**Records for this exercise**
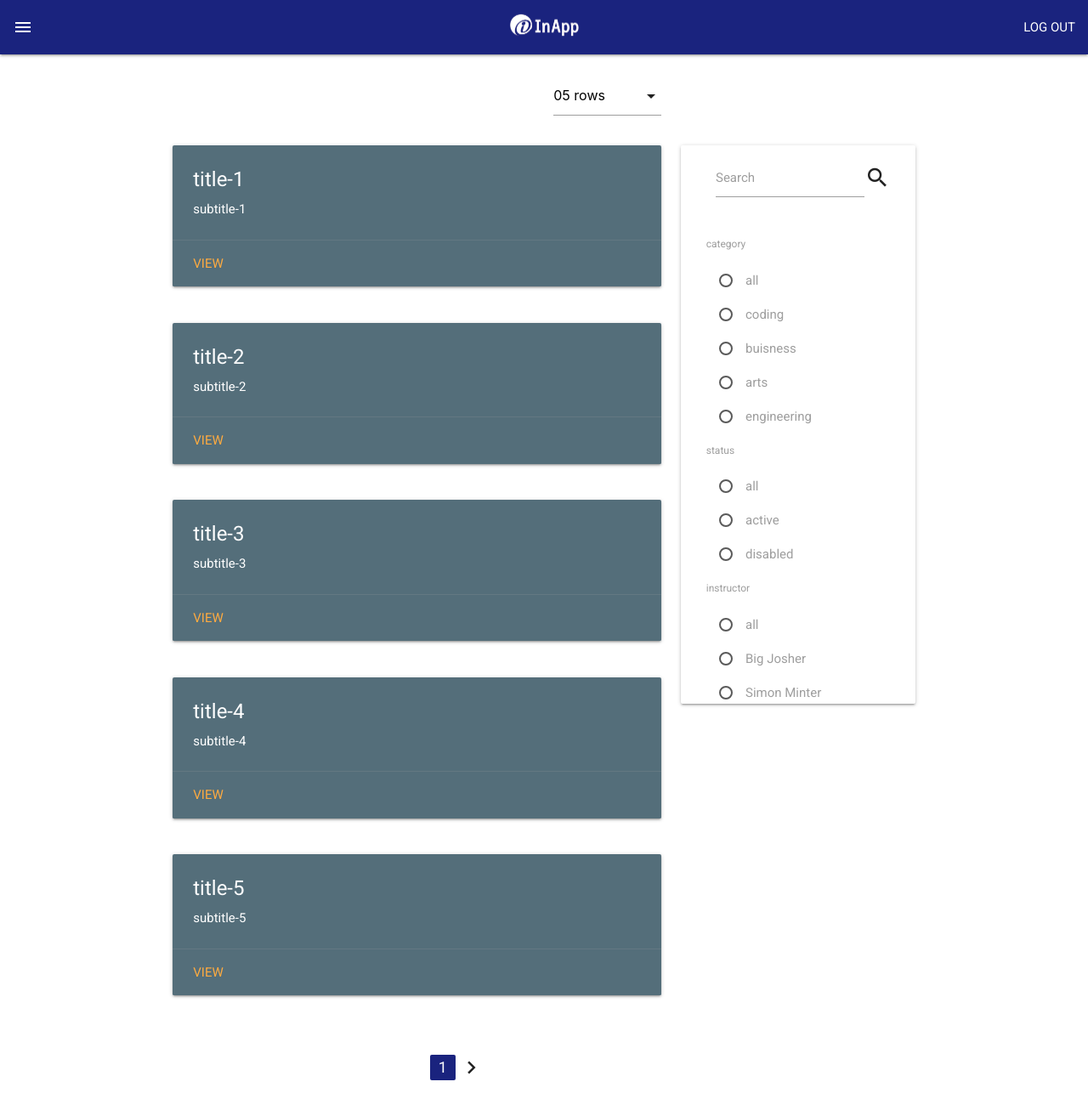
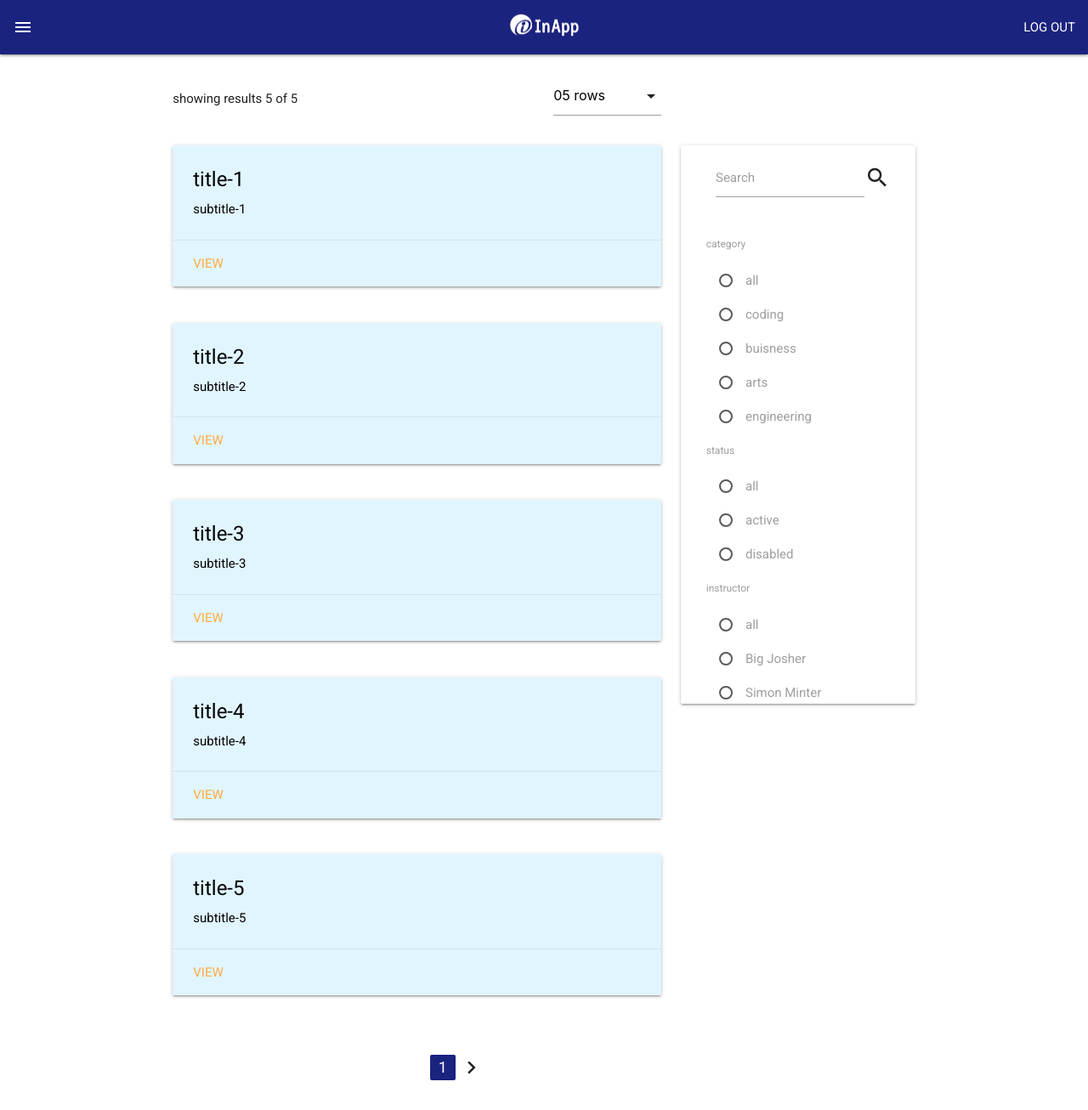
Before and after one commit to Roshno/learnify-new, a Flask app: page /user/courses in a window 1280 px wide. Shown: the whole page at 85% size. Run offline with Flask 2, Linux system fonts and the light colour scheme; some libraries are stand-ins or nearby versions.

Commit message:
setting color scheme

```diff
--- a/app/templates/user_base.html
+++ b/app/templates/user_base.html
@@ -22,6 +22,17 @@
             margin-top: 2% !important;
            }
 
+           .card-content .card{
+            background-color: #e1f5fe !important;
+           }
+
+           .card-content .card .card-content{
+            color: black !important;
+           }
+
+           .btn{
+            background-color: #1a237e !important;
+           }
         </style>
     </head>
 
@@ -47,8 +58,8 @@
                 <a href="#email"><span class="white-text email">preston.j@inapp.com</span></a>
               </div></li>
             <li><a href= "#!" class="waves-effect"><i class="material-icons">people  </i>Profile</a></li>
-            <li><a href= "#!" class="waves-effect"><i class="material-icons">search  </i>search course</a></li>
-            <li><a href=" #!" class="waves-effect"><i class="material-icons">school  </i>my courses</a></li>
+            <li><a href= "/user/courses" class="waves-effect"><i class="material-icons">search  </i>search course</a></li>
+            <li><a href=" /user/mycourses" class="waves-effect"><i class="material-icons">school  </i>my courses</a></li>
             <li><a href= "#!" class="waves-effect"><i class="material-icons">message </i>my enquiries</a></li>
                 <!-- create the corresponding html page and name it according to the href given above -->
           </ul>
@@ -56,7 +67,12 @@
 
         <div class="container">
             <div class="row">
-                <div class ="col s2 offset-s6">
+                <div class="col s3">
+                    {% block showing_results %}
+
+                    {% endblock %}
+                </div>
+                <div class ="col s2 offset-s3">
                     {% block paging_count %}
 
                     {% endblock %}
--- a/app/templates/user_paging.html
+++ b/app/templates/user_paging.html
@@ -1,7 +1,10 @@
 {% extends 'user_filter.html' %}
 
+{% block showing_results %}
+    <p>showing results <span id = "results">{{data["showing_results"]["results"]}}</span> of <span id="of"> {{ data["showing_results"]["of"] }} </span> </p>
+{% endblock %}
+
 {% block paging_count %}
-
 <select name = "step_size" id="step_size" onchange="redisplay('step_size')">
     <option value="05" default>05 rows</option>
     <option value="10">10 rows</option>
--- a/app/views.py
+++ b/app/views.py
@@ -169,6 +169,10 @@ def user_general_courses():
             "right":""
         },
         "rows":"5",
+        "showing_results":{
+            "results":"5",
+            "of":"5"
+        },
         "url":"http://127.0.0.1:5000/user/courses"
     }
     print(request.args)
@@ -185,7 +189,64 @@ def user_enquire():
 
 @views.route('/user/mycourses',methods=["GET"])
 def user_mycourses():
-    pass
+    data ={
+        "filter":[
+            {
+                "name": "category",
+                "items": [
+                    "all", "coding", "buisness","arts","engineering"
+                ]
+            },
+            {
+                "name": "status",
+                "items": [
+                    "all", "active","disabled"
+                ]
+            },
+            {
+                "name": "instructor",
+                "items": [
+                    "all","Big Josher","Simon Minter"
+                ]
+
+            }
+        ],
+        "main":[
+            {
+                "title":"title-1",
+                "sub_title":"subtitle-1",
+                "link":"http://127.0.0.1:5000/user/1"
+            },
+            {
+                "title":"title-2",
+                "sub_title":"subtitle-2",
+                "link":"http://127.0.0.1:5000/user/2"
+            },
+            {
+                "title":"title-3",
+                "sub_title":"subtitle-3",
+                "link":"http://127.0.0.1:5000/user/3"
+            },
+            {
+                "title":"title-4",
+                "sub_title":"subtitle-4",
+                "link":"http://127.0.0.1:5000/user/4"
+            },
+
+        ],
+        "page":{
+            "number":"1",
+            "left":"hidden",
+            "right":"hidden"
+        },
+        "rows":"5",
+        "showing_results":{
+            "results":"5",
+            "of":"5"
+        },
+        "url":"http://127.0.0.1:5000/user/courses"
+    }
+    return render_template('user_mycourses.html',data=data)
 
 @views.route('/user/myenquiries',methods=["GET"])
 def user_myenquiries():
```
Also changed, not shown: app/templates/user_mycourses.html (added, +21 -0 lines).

...

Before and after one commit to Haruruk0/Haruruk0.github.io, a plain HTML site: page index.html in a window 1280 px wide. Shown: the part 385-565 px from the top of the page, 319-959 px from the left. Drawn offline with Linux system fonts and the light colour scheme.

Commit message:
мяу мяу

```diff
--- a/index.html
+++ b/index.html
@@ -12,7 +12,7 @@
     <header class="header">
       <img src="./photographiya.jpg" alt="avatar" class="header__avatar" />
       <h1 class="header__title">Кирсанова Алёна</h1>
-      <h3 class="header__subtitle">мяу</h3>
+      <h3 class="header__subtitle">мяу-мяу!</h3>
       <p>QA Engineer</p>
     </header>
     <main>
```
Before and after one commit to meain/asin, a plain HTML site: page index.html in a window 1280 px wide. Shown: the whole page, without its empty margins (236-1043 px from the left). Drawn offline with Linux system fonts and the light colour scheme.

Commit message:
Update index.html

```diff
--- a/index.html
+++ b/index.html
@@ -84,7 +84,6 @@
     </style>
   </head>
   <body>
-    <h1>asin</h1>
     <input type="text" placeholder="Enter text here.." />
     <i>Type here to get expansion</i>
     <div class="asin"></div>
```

**Exercise goal**
Look through the listing and extract every line with "icons" in it.

**Written response**
             <li><a href= "#!" class="waves-effect"><i class="material-icons">people  </i>Profile</a></li>
-            <li><a href= "#!" class="waves-effect"><i class="material-icons">search  </i>search course</a></li>
-            <li><a href=" #!" class="waves-effect"><i class="material-icons">school  </i>my courses</a></li>
+            <li><a href= "/user/courses" class="waves-effect"><i class="material-icons">search  </i>search course</a></li>
+            <li><a href=" /user/mycourses" class="waves-effect"><i class="material-icons">school  </i>my courses</a></li>
             <li><a href= "#!" class="waves-effect"><i class="material-icons">message </i>my enquiries</a></li>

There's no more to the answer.